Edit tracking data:
======

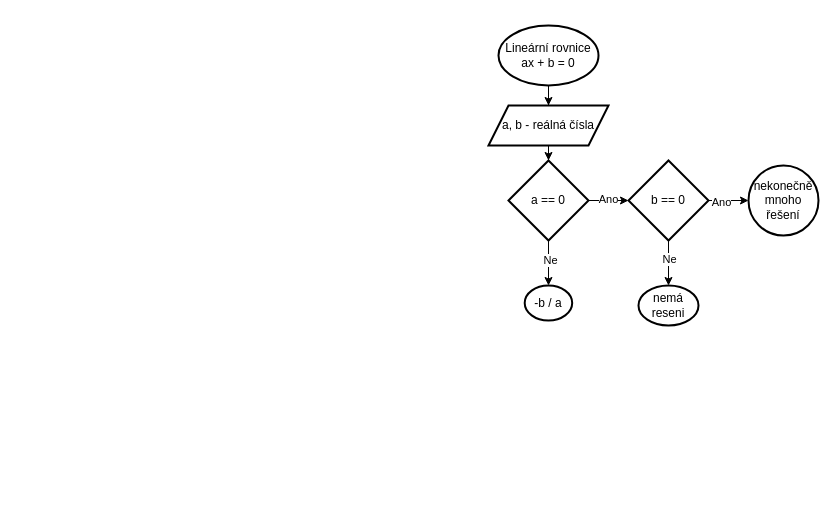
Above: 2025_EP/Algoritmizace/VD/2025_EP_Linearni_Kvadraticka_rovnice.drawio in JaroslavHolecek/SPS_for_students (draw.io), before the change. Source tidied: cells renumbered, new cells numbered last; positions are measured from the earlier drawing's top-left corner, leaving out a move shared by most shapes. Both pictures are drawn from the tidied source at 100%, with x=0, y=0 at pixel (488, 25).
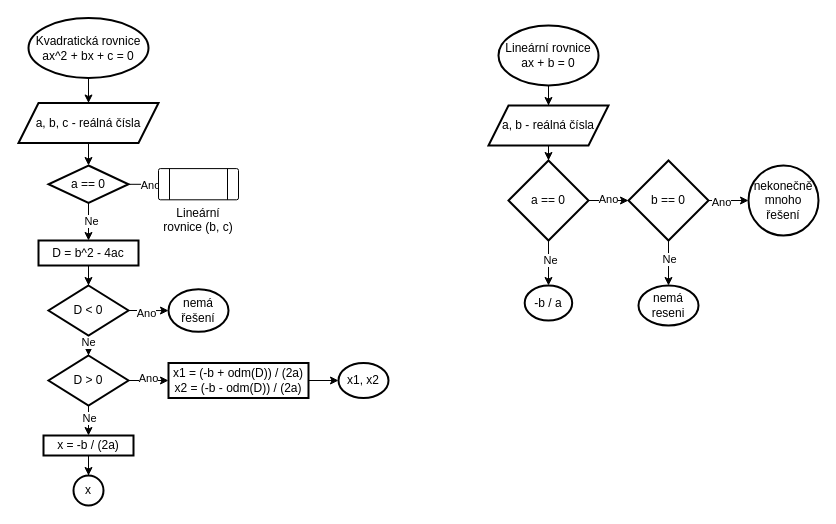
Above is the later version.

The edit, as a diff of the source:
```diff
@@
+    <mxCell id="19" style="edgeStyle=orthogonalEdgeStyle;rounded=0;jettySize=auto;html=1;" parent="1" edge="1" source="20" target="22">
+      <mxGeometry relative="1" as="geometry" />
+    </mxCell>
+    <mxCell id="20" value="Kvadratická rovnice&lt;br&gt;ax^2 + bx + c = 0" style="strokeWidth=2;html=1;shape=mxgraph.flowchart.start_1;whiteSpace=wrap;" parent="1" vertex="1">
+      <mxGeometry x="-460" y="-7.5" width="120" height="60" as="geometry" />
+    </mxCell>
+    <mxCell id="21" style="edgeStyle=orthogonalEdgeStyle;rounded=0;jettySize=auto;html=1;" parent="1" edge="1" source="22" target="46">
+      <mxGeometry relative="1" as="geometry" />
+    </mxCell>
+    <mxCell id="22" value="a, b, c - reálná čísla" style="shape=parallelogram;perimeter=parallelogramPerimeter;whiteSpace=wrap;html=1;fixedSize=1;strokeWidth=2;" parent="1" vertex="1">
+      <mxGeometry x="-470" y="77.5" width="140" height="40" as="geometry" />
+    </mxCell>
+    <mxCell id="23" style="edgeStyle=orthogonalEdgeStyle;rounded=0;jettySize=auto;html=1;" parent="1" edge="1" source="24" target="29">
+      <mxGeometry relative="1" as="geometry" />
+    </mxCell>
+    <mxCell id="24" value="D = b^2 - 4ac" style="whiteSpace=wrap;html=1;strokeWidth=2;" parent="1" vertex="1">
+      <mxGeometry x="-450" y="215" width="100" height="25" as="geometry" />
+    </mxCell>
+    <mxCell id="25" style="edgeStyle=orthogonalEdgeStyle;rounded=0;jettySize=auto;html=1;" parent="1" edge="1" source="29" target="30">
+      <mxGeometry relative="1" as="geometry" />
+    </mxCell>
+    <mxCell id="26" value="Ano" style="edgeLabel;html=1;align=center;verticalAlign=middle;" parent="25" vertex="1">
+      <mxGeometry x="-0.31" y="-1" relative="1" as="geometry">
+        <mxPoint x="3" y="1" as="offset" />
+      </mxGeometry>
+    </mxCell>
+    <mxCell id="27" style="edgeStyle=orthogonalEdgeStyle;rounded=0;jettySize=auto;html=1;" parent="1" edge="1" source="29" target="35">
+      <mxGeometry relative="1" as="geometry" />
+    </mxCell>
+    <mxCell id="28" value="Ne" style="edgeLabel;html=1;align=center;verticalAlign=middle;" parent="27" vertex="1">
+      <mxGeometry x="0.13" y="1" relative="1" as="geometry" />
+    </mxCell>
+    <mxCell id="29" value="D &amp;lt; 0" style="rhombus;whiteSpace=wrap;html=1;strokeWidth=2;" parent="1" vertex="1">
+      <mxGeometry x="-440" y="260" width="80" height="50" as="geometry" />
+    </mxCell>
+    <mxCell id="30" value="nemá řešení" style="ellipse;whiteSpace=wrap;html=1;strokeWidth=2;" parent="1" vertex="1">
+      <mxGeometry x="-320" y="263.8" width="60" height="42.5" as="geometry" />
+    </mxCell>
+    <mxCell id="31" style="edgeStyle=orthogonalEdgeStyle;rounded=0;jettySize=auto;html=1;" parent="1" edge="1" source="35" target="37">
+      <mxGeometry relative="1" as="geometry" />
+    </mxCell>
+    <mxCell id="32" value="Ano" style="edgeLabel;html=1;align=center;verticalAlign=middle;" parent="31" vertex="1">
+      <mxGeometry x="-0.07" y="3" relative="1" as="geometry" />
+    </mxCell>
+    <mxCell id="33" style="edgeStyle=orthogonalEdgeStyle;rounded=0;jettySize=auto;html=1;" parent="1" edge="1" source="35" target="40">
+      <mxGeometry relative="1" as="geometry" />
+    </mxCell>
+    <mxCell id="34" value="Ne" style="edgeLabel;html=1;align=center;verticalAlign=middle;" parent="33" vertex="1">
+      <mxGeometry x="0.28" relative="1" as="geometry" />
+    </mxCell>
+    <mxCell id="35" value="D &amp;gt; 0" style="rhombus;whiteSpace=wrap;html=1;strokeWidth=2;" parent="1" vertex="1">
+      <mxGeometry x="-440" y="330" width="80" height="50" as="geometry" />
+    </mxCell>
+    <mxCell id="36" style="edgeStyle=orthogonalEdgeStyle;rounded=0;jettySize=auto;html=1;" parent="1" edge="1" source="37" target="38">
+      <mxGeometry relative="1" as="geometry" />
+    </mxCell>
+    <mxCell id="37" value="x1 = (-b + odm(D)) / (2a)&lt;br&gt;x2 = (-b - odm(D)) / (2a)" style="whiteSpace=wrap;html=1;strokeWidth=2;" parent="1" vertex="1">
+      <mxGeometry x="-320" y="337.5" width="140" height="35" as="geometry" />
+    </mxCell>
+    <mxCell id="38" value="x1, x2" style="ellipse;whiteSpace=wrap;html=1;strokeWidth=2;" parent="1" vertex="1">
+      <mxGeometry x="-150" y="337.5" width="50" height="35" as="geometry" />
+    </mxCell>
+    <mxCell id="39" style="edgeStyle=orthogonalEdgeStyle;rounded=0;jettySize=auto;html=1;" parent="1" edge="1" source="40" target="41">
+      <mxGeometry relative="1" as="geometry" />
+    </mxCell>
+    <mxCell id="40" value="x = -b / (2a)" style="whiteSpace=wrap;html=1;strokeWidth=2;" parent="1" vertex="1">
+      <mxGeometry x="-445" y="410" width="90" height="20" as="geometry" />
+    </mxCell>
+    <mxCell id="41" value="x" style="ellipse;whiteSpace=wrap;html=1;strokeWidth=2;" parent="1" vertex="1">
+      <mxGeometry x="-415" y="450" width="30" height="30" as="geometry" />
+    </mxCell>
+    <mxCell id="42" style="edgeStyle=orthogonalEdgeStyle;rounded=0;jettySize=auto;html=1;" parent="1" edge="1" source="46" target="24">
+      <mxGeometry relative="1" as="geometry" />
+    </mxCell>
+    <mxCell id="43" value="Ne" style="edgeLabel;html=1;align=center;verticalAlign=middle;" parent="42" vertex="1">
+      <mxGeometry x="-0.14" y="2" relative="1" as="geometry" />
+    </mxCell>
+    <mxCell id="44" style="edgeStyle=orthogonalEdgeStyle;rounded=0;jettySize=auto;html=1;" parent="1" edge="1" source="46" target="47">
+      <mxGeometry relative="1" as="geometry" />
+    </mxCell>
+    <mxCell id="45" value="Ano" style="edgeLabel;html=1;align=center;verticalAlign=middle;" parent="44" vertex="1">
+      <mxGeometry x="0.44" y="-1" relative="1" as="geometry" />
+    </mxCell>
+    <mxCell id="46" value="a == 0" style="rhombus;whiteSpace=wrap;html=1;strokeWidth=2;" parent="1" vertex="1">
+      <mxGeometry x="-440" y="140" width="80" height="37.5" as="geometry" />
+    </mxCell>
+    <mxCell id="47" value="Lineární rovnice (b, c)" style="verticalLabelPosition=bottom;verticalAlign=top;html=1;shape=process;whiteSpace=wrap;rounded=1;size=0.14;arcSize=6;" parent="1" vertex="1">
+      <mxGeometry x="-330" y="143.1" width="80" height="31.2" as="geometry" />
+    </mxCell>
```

======

- [TASK TO CARRY OUT] Copy each entry exactly as written. Pictures do not belong in the copy.

- [YOUR RESPONSE]
Above: 2025_EP/Algoritmizace/VD/2025_EP_Linearni_Kvadraticka_rovnice.drawio in JaroslavHolecek/SPS_for_students (draw.io), before the change. Source tidied: cells renumbered, new cells numbered last; positions are measured from the earlier drawing's top-left corner, leaving out a move shared by most shapes. Both pictures are drawn from the tidied source at 100%, with x=0, y=0 at pixel (488, 25).
Above is the later version.

The edit, as a diff of the source:
```diff
@@
+    <mxCell id="19" style="edgeStyle=orthogonalEdgeStyle;rounded=0;jettySize=auto;html=1;" parent="1" edge="1" source="20" target="22">
+      <mxGeometry relative="1" as="geometry" />
+    </mxCell>
+    <mxCell id="20" value="Kvadratická rovnice&lt;br&gt;ax^2 + bx + c = 0" style="strokeWidth=2;html=1;shape=mxgraph.flowchart.start_1;whiteSpace=wrap;" parent="1" vertex="1">
+      <mxGeometry x="-460" y="-7.5" width="120" height="60" as="geometry" />
+    </mxCell>
+    <mxCell id="21" style="edgeStyle=orthogonalEdgeStyle;rounded=0;jettySize=auto;html=1;" parent="1" edge="1" source="22" target="46">
+      <mxGeometry relative="1" as="geometry" />
+    </mxCell>
+    <mxCell id="22" value="a, b, c - reálná čísla" style="shape=parallelogram;perimeter=parallelogramPerimeter;whiteSpace=wrap;html=1;fixedSize=1;strokeWidth=2;" parent="1" vertex="1">
+      <mxGeometry x="-470" y="77.5" width="140" height="40" as="geometry" />
+    </mxCell>
+    <mxCell id="23" style="edgeStyle=orthogonalEdgeStyle;rounded=0;jettySize=auto;html=1;" parent="1" edge="1" source="24" target="29">
+      <mxGeometry relative="1" as="geometry" />
+    </mxCell>
+    <mxCell id="24" value="D = b^2 - 4ac" style="whiteSpace=wrap;html=1;strokeWidth=2;" parent="1" vertex="1">
+      <mxGeometry x="-450" y="215" width="100" height="25" as="geometry" />
+    </mxCell>
+    <mxCell id="25" style="edgeStyle=orthogonalEdgeStyle;rounded=0;jettySize=auto;html=1;" parent="1" edge="1" source="29" target="30">
+      <mxGeometry relative="1" as="geometry" />
+    </mxCell>
+    <mxCell id="26" value="Ano" style="edgeLabel;html=1;align=center;verticalAlign=middle;" parent="25" vertex="1">
+      <mxGeometry x="-0.31" y="-1" relative="1" as="geometry">
+        <mxPoint x="3" y="1" as="offset" />
+      </mxGeometry>
+    </mxCell>
+    <mxCell id="27" style="edgeStyle=orthogonalEdgeStyle;rounded=0;jettySize=auto;html=1;" parent="1" edge="1" source="29" target="35">
+      <mxGeometry relative="1" as="geometry" />
+    </mxCell>
+    <mxCell id="28" value="Ne" style="edgeLabel;html=1;align=center;verticalAlign=middle;" parent="27" vertex="1">
+      <mxGeometry x="0.13" y="1" relative="1" as="geometry" />
+    </mxCell>
+    <mxCell id="29" value="D &amp;lt; 0" style="rhombus;whiteSpace=wrap;html=1;strokeWidth=2;" parent="1" vertex="1">
+      <mxGeometry x="-440" y="260" width="80" height="50" as="geometry" />
+    </mxCell>
+    <mxCell id="30" value="nemá řešení" style="ellipse;whiteSpace=wrap;html=1;strokeWidth=2;" parent="1" vertex="1">
+      <mxGeometry x="-320" y="263.8" width="60" height="42.5" as="geometry" />
+    </mxCell>
+    <mxCell id="31" style="edgeStyle=orthogonalEdgeStyle;rounded=0;jettySize=auto;html=1;" parent="1" edge="1" source="35" target="37">
+      <mxGeometry relative="1" as="geometry" />
+    </mxCell>
+    <mxCell id="32" value="Ano" style="edgeLabel;html=1;align=center;verticalAlign=middle;" parent="31" vertex="1">
+      <mxGeometry x="-0.07" y="3" relative="1" as="geometry" />
+    </mxCell>
+    <mxCell id="33" style="edgeStyle=orthogonalEdgeStyle;rounded=0;jettySize=auto;html=1;" parent="1" edge="1" source="35" target="40">
+      <mxGeometry relative="1" as="geometry" />
+    </mxCell>
+    <mxCell id="34" value="Ne" style="edgeLabel;html=1;align=center;verticalAlign=middle;" parent="33" vertex="1">
+      <mxGeometry x="0.28" relative="1" as="geometry" />
+    </mxCell>
+    <mxCell id="35" value="D &amp;gt; 0" style="rhombus;whiteSpace=wrap;html=1;strokeWidth=2;" parent="1" vertex="1">
+      <mxGeometry x="-440" y="330" width="80" height="50" as="geometry" />
+    </mxCell>
+    <mxCell id="36" style="edgeStyle=orthogonalEdgeStyle;rounded=0;jettySize=auto;html=1;" parent="1" edge="1" source="37" target="38">
+      <mxGeometry relative="1" as="geometry" />
+    </mxCell>
+    <mxCell id="37" value="x1 = (-b + odm(D)) / (2a)&lt;br&gt;x2 = (-b - odm(D)) / (2a)" style="whiteSpace=wrap;html=1;strokeWidth=2;" parent="1" vertex="1">
+      <mxGeometry x="-320" y="337.5" width="140" height="35" as="geometry" />
+    </mxCell>
+    <mxCell id="38" value="x1, x2" style="ellipse;whiteSpace=wrap;html=1;strokeWidth=2;" parent="1" vertex="1">
+      <mxGeometry x="-150" y="337.5" width="50" height="35" as="geometry" />
+    </mxCell>
+    <mxCell id="39" style="edgeStyle=orthogonalEdgeStyle;rounded=0;jettySize=auto;html=1;" parent="1" edge="1" source="40" target="41">
+      <mxGeometry relative="1" as="geometry" />
+    </mxCell>
+    <mxCell id="40" value="x = -b / (2a)" style="whiteSpace=wrap;html=1;strokeWidth=2;" parent="1" vertex="1">
+      <mxGeometry x="-445" y="410" width="90" height="20" as="geometry" />
+    </mxCell>
+    <mxCell id="41" value="x" style="ellipse;whiteSpace=wrap;html=1;strokeWidth=2;" parent="1" vertex="1">
+      <mxGeometry x="-415" y="450" width="30" height="30" as="geometry" />
+    </mxCell>
+    <mxCell id="42" style="edgeStyle=orthogonalEdgeStyle;rounded=0;jettySize=auto;html=1;" parent="1" edge="1" source="46" target="24">
+      <mxGeometry relative="1" as="geometry" />
+    </mxCell>
+    <mxCell id="43" value="Ne" style="edgeLabel;html=1;align=center;verticalAlign=middle;" parent="42" vertex="1">
+      <mxGeometry x="-0.14" y="2" relative="1" as="geometry" />
+    </mxCell>
+    <mxCell id="44" style="edgeStyle=orthogonalEdgeStyle;rounded=0;jettySize=auto;html=1;" parent="1" edge="1" source="46" target="47">
+      <mxGeometry relative="1" as="geometry" />
+    </mxCell>
+    <mxCell id="45" value="Ano" style="edgeLabel;html=1;align=center;verticalAlign=middle;" parent="44" vertex="1">
+      <mxGeometry x="0.44" y="-1" relative="1" as="geometry" />
+    </mxCell>
+    <mxCell id="46" value="a == 0" style="rhombus;whiteSpace=wrap;html=1;strokeWidth=2;" parent="1" vertex="1">
+      <mxGeometry x="-440" y="140" width="80" height="37.5" as="geometry" />
+    </mxCell>
+    <mxCell id="47" value="Lineární rovnice (b, c)" style="verticalLabelPosition=bottom;verticalAlign=top;html=1;shape=process;whiteSpace=wrap;rounded=1;size=0.14;arcSize=6;" parent="1" vertex="1">
+      <mxGeometry x="-330" y="143.1" width="80" height="31.2" as="geometry" />
+    </mxCell>
```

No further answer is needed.